● **Exercise description**: Under no circumstances alter the records; copy each one exactly.

● **Dataset content**:
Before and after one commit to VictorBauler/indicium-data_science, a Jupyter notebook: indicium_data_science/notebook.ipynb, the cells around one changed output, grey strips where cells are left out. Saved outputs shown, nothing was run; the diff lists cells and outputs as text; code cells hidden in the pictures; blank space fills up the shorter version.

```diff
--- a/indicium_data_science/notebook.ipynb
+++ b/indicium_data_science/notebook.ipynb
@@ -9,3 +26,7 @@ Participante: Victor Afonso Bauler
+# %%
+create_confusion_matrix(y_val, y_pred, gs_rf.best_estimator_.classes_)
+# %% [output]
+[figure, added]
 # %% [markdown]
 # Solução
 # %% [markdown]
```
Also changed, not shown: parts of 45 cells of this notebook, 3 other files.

● **Solution for this exercise**:
Before and after one commit to VictorBauler/indicium-data_science, a Jupyter notebook: indicium_data_science/notebook.ipynb, the cells around one changed output, grey strips where cells are left out. Saved outputs shown, nothing was run; the diff lists cells and outputs as text; code cells hidden in the pictures; blank space fills up the shorter version.

```diff
--- a/indicium_data_science/notebook.ipynb
+++ b/indicium_data_science/notebook.ipynb
@@ -9,3 +26,7 @@ Participante: Victor Afonso Bauler
+# %%
+create_confusion_matrix(y_val, y_pred, gs_rf.best_estimator_.classes_)
+# %% [output]
+[figure, added]
 # %% [markdown]
 # Solução
 # %% [markdown]
```
Also changed, not shown: parts of 45 cells of this notebook, 3 other files.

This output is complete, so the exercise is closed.